● **SUPPLIED MATERIAL**

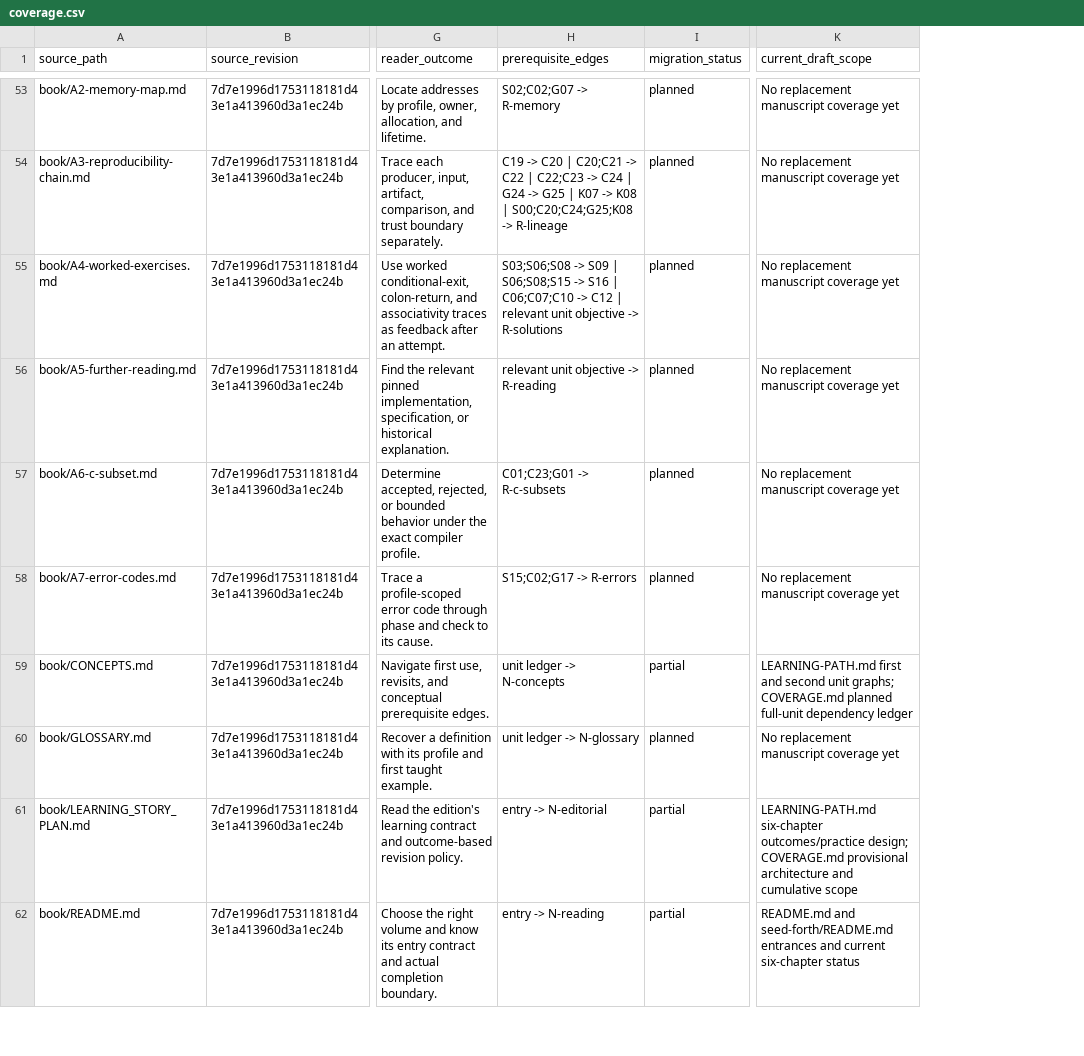
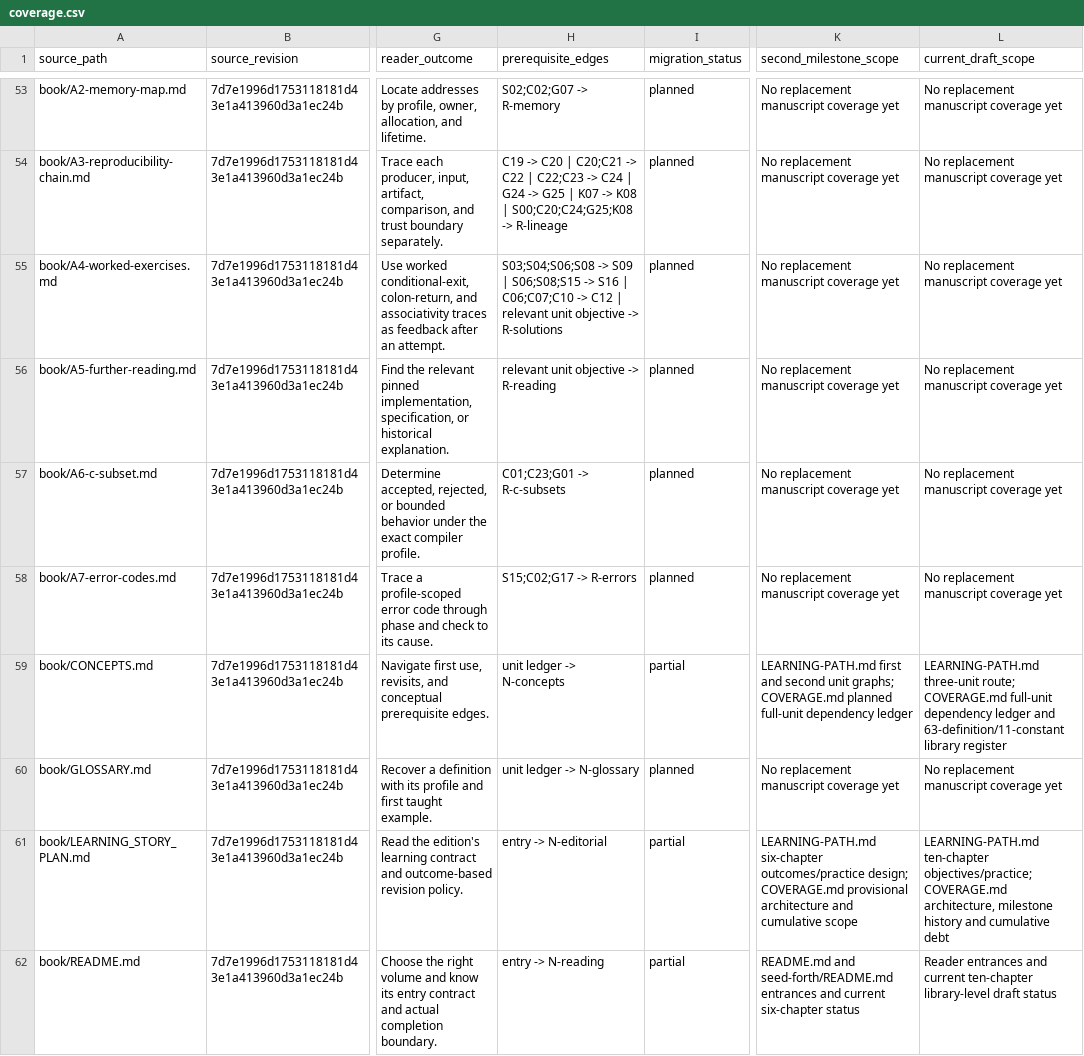
Before and after one commit to delta9000/seed-forth, a CSV file: books/coverage.csv, drawn as a sheet; only a part is shown, gaps mark what is left out; addresses are those after the commit; the diff covers the shown part only; the diff names each change by its address in the sheet, - before the commit and + after, or states it on an @@ line.

Commit message:
book: complete the library-level teaching arc
Add Linux I/O, definition phases, patched control flow and storage/deferred
byte-sequence chapters with twenty exercises and a mixed return check.
Account for all 63 library definitions; preserve execution and audit limits.

```diff
--- a/books/coverage.csv
+++ b/books/coverage.csv
+column K (second_milestone_scope), rows 53-62: No replacement manuscript coverage yet | No replacement manuscript coverage yet | No replacement manuscript coverage yet | No replacement manuscript coverage yet | No replacement manuscript coverage yet | No replacement manuscript coverage yet | LEARNING-PATH.md first and second unit graphs; COVERAGE.md planned full-unit dependency ledger | No replacement manuscript coverage yet | LEARNING-PATH.md six-chapter outcomes/practice design; COVERAGE.md provisional architecture and cumulative scope | README.md and seed-forth/README.md entrances and current six-chapter status
-H55 (prerequisite_edges): S03;S06;S08 -> S09…
+H55 (prerequisite_edges): S03;S04;S06;S08 -> S09…
-L59 (current_draft_scope): LEARNING-PATH.md first and second unit graphs; COVERAGE.md planned full-unit dependency ledger
+L59 (current_draft_scope): LEARNING-PATH.md three-unit route; COVERAGE.md full-unit dependency ledger and 63-definition/11-constant library register
-L61 (current_draft_scope): LEARNING-PATH.md six-chapter outcomes/practice design; COVERAGE.md provisional architecture and cumulative scope
+L61 (current_draft_scope): LEARNING-PATH.md ten-chapter objectives/practice; COVERAGE.md architecture, milestone history and cumulative debt
-L62 (current_draft_scope): README.md and seed-forth/README.md entrances and current six-chapter status
+L62 (current_draft_scope): Reader entrances and current ten-chapter library-level draft status
```
Also changed, not shown: 57 edited cells elsewhere in this file, 17 other files.
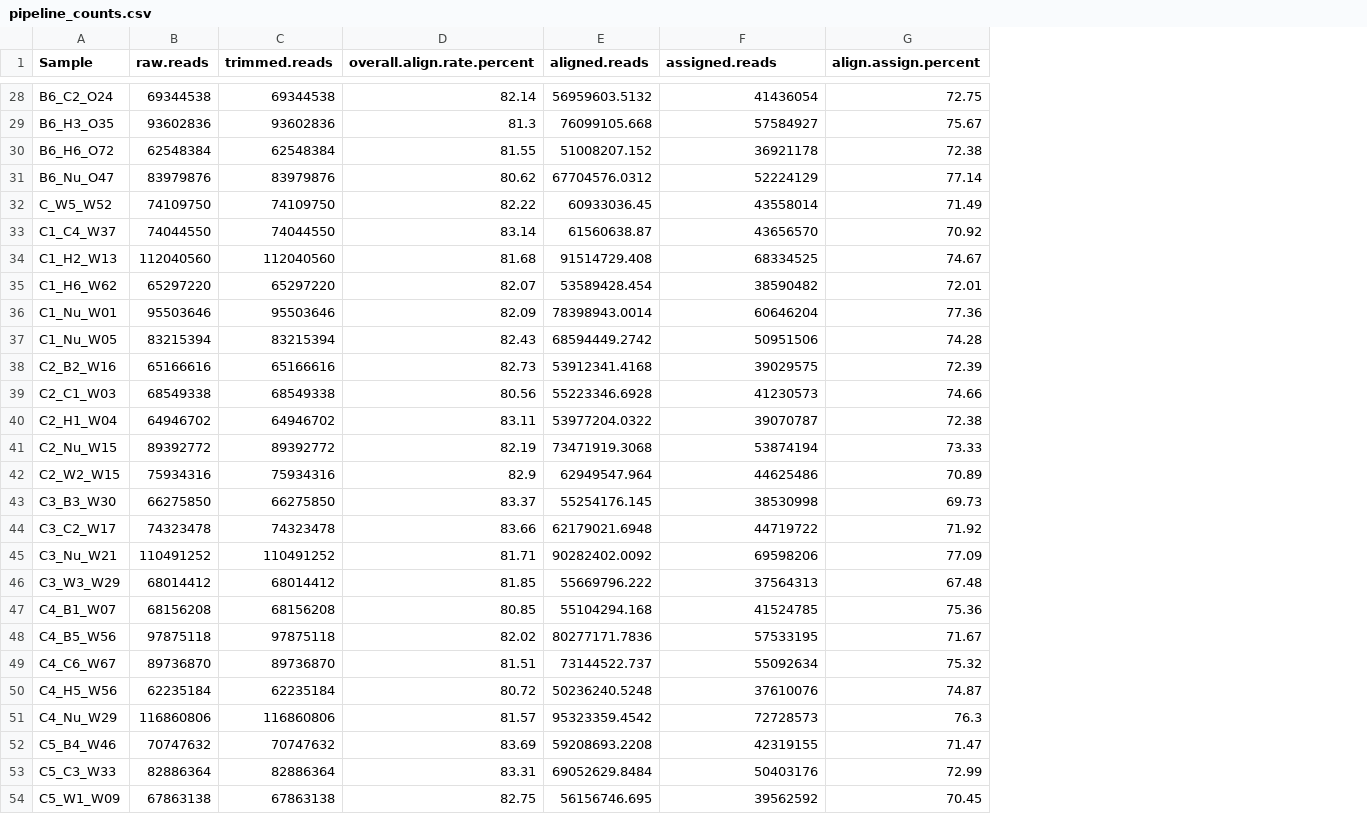
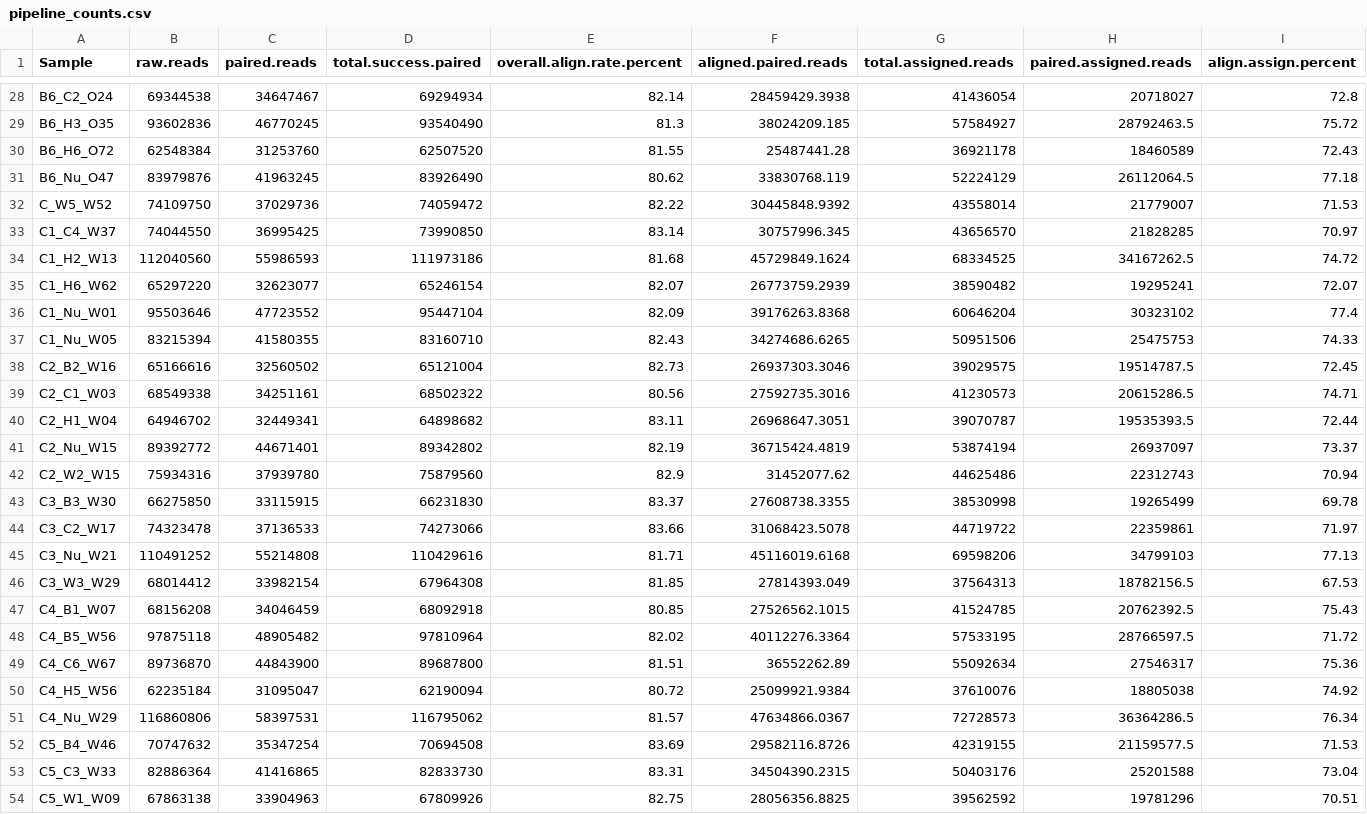
Before and after one commit to jgmcdonough/CE24_RNA-seq, a CSV file: processing/qc_outputs/pipeline_counts.csv, drawn as a sheet; only a part is shown, gaps mark what is left out; removed rows and columns are numbered as before the commit, all else as after; the diff covers the shown part only; the diff names each change by its address in the sheet, - before the commit and + after, or states it on an @@ line.

Commit message:
fix trim-galore output - got actual number of paired and filtered reads

```diff
--- a/processing/qc_outputs/pipeline_counts.csv
+++ b/processing/qc_outputs/pipeline_counts.csv
-column C (trimmed.reads), rows 28-54: 69344538 | 93602836 | 62548384 | 83979876 | 74109750 | 74044550 | 112040560 | 65297220 | 95503646 | 83215394 | 65166616 | 68549338 | 64946702 | 89392772 | 75934316 | 66275850 | 74323478 | 110491252 | 68014412 | 68156208 | 97875118 | 89736870 | 62235184 | 116860806 | 70747632 | 82886364 | 67863138
+column C (paired.reads), rows 28-54: 34647467 | 46770245 | 31253760 | 41963245 | 37029736 | 36995425 | 55986593 | 32623077 | 47723552 | 41580355 | 32560502 | 34251161 | 32449341 | 44671401 | 37939780 | 33115915 | 37136533 | 55214808 | 33982154 | 34046459 | 48905482 | 44843900 | 31095047 | 58397531 | 35347254 | 41416865 | 33904963
+column D (total.success.paired), rows 28-54: 69294934 | 93540490 | 62507520 | 83926490 | 74059472 | 73990850 | 111973186 | 65246154 | 95447104 | 83160710 | 65121004 | 68502322 | 64898682 | 89342802 | 75879560 | 66231830 | 74273066 | 110429616 | 67964308 | 68092918 | 97810964 | 89687800 | 62190094 | 116795062 | 70694508 | 82833730 | 67809926
-column E (aligned.reads), rows 28-54: 56959603.5132 | 76099105.668 | 51008207.152 | 67704576.0312 | 60933036.45 | 61560638.87 | 91514729.408 | 53589428.454 | 78398943.0014 | 68594449.2742 | 53912341.4168 | 55223346.6928 | 53977204.0322 | 73471919.3068 | 62949547.964 | 55254176.145 | 62179021.6948 | 90282402.0092 | 55669796.222 | 55104294.168 | 80277171.7836 | 73144522.737 | 50236240.5248 | 95323359.4542 | 59208693.2208 | 69052629.8484 | 56156746.695
+column F (aligned.paired.reads), rows 28-54: 28459429.3938 | 38024209.185 | 25487441.28 | 33830768.119 | 30445848.9392 | 30757996.345 | 45729849.1624 | 26773759.2939 | 39176263.8368 | 34274686.6265 | 26937303.3046 | 27592735.3016 | 26968647.3051 | 36715424.4819 | 31452077.62 | 27608738.3355 | 31068423.5078 | 45116019.6168 | 27814393.049 | 27526562.1015 | 40112276.3364 | 36552262.89 | 25099921.9384 | 47634866.0367 | 29582116.8726 | 34504390.2315 | 28056356.8825
+column H (paired.assigned.reads), rows 28-54: 20718027 | 28792463.5 | 18460589 | 26112064.5 | 21779007 | 21828285 | 34167262.5 | 19295241 | 30323102 | 25475753 | 19514787.5 | 20615286.5 | 19535393.5 | 26937097 | 22312743 | 19265499 | 22359861 | 34799103 | 18782156.5 | 20762392.5 | 28766597.5 | 27546317 | 18805038 | 36364286.5 | 21159577.5 | 25201588 | 19781296
-G1: assigned.reads
+G1: total.assigned.reads
-I28 (align.assign.percent): 72.75
+I28 (align.assign.percent): 72.8
-I29 (align.assign.percent): 75.67
+I29 (align.assign.percent): 75.72
-I30 (align.assign.percent): 72.38
+I30 (align.assign.percent): 72.43
-I31 (align.assign.percent): 77.14
+I31 (align.assign.percent): 77.18
-I32 (align.assign.percent): 71.49
+I32 (align.assign.percent): 71.53
-I33 (align.assign.percent): 70.92
+I33 (align.assign.percent): 70.97
-I34 (align.assign.percent): 74.67
+I34 (align.assign.percent): 74.72
-I35 (align.assign.percent): 72.01
+I35 (align.assign.percent): 72.07
-I36 (align.assign.percent): 77.36
+I36 (align.assign.percent): 77.4
-I37 (align.assign.percent): 74.28
+I37 (align.assign.percent): 74.33
-I38 (align.assign.percent): 72.39
+I38 (align.assign.percent): 72.45
-I39 (align.assign.percent): 74.66
+I39 (align.assign.percent): 74.71
-I40 (align.assign.percent): 72.38
+I40 (align.assign.percent): 72.44
-I41 (align.assign.percent): 73.33
+I41 (align.assign.percent): 73.37
-I42 (align.assign.percent): 70.89
+I42 (align.assign.percent): 70.94
-I43 (align.assign.percent): 69.73
+I43 (align.assign.percent): 69.78
-I44 (align.assign.percent): 71.92
+I44 (align.assign.percent): 71.97
-I45 (align.assign.percent): 77.09
+I45 (align.assign.percent): 77.13
-I46 (align.assign.percent): 67.48
+I46 (align.assign.percent): 67.53
-I47 (align.assign.percent): 75.36
+I47 (align.assign.percent): 75.43
-I48 (align.assign.percent): 71.67
+I48 (align.assign.percent): 71.72
-I49 (align.assign.percent): 75.32
+I49 (align.assign.percent): 75.36
-I50 (align.assign.percent): 74.87
+I50 (align.assign.percent): 74.92
-I51 (align.assign.percent): 76.3
+I51 (align.assign.percent): 76.34
-I52 (align.assign.percent): 71.47
+I52 (align.assign.percent): 71.53
-I53 (align.assign.percent): 72.99
+I53 (align.assign.percent): 73.04
-I54 (align.assign.percent): 70.45
+I54 (align.assign.percent): 70.51
```
Also changed, not shown: 77 edited cells elsewhere in this file, 1 other file.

● **TASK GOAL**
Retype all the records shown above, character for character. Omit every picture.

● **RESPONSE TO THE EXERCISE**
Before and after one commit to delta9000/seed-forth, a CSV file: books/coverage.csv, drawn as a sheet; only a part is shown, gaps mark what is left out; addresses are those after the commit; the diff covers the shown part only; the diff names each change by its address in the sheet, - before the commit and + after, or states it on an @@ line.

Commit message:
book: complete the library-level teaching arc
Add Linux I/O, definition phases, patched control flow and storage/deferred
byte-sequence chapters with twenty exercises and a mixed return check.
Account for all 63 library definitions; preserve execution and audit limits.

```diff
--- a/books/coverage.csv
+++ b/books/coverage.csv
+column K (second_milestone_scope), rows 53-62: No replacement manuscript coverage yet | No replacement manuscript coverage yet | No replacement manuscript coverage yet | No replacement manuscript coverage yet | No replacement manuscript coverage yet | No replacement manuscript coverage yet | LEARNING-PATH.md first and second unit graphs; COVERAGE.md planned full-unit dependency ledger | No replacement manuscript coverage yet | LEARNING-PATH.md six-chapter outcomes/practice design; COVERAGE.md provisional architecture and cumulative scope | README.md and seed-forth/README.md entrances and current six-chapter status
-H55 (prerequisite_edges): S03;S06;S08 -> S09…
+H55 (prerequisite_edges): S03;S04;S06;S08 -> S09…
-L59 (current_draft_scope): LEARNING-PATH.md first and second unit graphs; COVERAGE.md planned full-unit dependency ledger
+L59 (current_draft_scope): LEARNING-PATH.md three-unit route; COVERAGE.md full-unit dependency ledger and 63-definition/11-constant library register
-L61 (current_draft_scope): LEARNING-PATH.md six-chapter outcomes/practice design; COVERAGE.md provisional architecture and cumulative scope
+L61 (current_draft_scope): LEARNING-PATH.md ten-chapter objectives/practice; COVERAGE.md architecture, milestone history and cumulative debt
-L62 (current_draft_scope): README.md and seed-forth/README.md entrances and current six-chapter status
+L62 (current_draft_scope): Reader entrances and current ten-chapter library-level draft status
```
Also changed, not shown: 57 edited cells elsewhere in this file, 17 other files.
Before and after one commit to jgmcdonough/CE24_RNA-seq, a CSV file: processing/qc_outputs/pipeline_counts.csv, drawn as a sheet; only a part is shown, gaps mark what is left out; removed rows and columns are numbered as before the commit, all else as after; the diff covers the shown part only; the diff names each change by its address in the sheet, - before the commit and + after, or states it on an @@ line.

Commit message:
fix trim-galore output - got actual number of paired and filtered reads

```diff
--- a/processing/qc_outputs/pipeline_counts.csv
+++ b/processing/qc_outputs/pipeline_counts.csv
-column C (trimmed.reads), rows 28-54: 69344538 | 93602836 | 62548384 | 83979876 | 74109750 | 74044550 | 112040560 | 65297220 | 95503646 | 83215394 | 65166616 | 68549338 | 64946702 | 89392772 | 75934316 | 66275850 | 74323478 | 110491252 | 68014412 | 68156208 | 97875118 | 89736870 | 62235184 | 116860806 | 70747632 | 82886364 | 67863138
+column C (paired.reads), rows 28-54: 34647467 | 46770245 | 31253760 | 41963245 | 37029736 | 36995425 | 55986593 | 32623077 | 47723552 | 41580355 | 32560502 | 34251161 | 32449341 | 44671401 | 37939780 | 33115915 | 37136533 | 55214808 | 33982154 | 34046459 | 48905482 | 44843900 | 31095047 | 58397531 | 35347254 | 41416865 | 33904963
+column D (total.success.paired), rows 28-54: 69294934 | 93540490 | 62507520 | 83926490 | 74059472 | 73990850 | 111973186 | 65246154 | 95447104 | 83160710 | 65121004 | 68502322 | 64898682 | 89342802 | 75879560 | 66231830 | 74273066 | 110429616 | 67964308 | 68092918 | 97810964 | 89687800 | 62190094 | 116795062 | 70694508 | 82833730 | 67809926
-column E (aligned.reads), rows 28-54: 56959603.5132 | 76099105.668 | 51008207.152 | 67704576.0312 | 60933036.45 | 61560638.87 | 91514729.408 | 53589428.454 | 78398943.0014 | 68594449.2742 | 53912341.4168 | 55223346.6928 | 53977204.0322 | 73471919.3068 | 62949547.964 | 55254176.145 | 62179021.6948 | 90282402.0092 | 55669796.222 | 55104294.168 | 80277171.7836 | 73144522.737 | 50236240.5248 | 95323359.4542 | 59208693.2208 | 69052629.8484 | 56156746.695
+column F (aligned.paired.reads), rows 28-54: 28459429.3938 | 38024209.185 | 25487441.28 | 33830768.119 | 30445848.9392 | 30757996.345 | 45729849.1624 | 26773759.2939 | 39176263.8368 | 34274686.6265 | 26937303.3046 | 27592735.3016 | 26968647.3051 | 36715424.4819 | 31452077.62 | 27608738.3355 | 31068423.5078 | 45116019.6168 | 27814393.049 | 27526562.1015 | 40112276.3364 | 36552262.89 | 25099921.9384 | 47634866.0367 | 29582116.8726 | 34504390.2315 | 28056356.8825
+column H (paired.assigned.reads), rows 28-54: 20718027 | 28792463.5 | 18460589 | 26112064.5 | 21779007 | 21828285 | 34167262.5 | 19295241 | 30323102 | 25475753 | 19514787.5 | 20615286.5 | 19535393.5 | 26937097 | 22312743 | 19265499 | 22359861 | 34799103 | 18782156.5 | 20762392.5 | 28766597.5 | 27546317 | 18805038 | 36364286.5 | 21159577.5 | 25201588 | 19781296
-G1: assigned.reads
+G1: total.assigned.reads
-I28 (align.assign.percent): 72.75
+I28 (align.assign.percent): 72.8
-I29 (align.assign.percent): 75.67
+I29 (align.assign.percent): 75.72
-I30 (align.assign.percent): 72.38
+I30 (align.assign.percent): 72.43
-I31 (align.assign.percent): 77.14
+I31 (align.assign.percent): 77.18
-I32 (align.assign.percent): 71.49
+I32 (align.assign.percent): 71.53
-I33 (align.assign.percent): 70.92
+I33 (align.assign.percent): 70.97
-I34 (align.assign.percent): 74.67
+I34 (align.assign.percent): 74.72
-I35 (align.assign.percent): 72.01
+I35 (align.assign.percent): 72.07
-I36 (align.assign.percent): 77.36
+I36 (align.assign.percent): 77.4
-I37 (align.assign.percent): 74.28
+I37 (align.assign.percent): 74.33
-I38 (align.assign.percent): 72.39
+I38 (align.assign.percent): 72.45
-I39 (align.assign.percent): 74.66
+I39 (align.assign.percent): 74.71
-I40 (align.assign.percent): 72.38
+I40 (align.assign.percent): 72.44
-I41 (align.assign.percent): 73.33
+I41 (align.assign.percent): 73.37
-I42 (align.assign.percent): 70.89
+I42 (align.assign.percent): 70.94
-I43 (align.assign.percent): 69.73
+I43 (align.assign.percent): 69.78
-I44 (align.assign.percent): 71.92
+I44 (align.assign.percent): 71.97
-I45 (align.assign.percent): 77.09
+I45 (align.assign.percent): 77.13
-I46 (align.assign.percent): 67.48
+I46 (align.assign.percent): 67.53
-I47 (align.assign.percent): 75.36
+I47 (align.assign.percent): 75.43
-I48 (align.assign.percent): 71.67
+I48 (align.assign.percent): 71.72
-I49 (align.assign.percent): 75.32
+I49 (align.assign.percent): 75.36
-I50 (align.assign.percent): 74.87
+I50 (align.assign.percent): 74.92
-I51 (align.assign.percent): 76.3
+I51 (align.assign.percent): 76.34
-I52 (align.assign.percent): 71.47
+I52 (align.assign.percent): 71.53
-I53 (align.assign.percent): 72.99
+I53 (align.assign.percent): 73.04
-I54 (align.assign.percent): 70.45
+I54 (align.assign.percent): 70.51
```
Also changed, not shown: 77 edited cells elsewhere in this file, 1 other file.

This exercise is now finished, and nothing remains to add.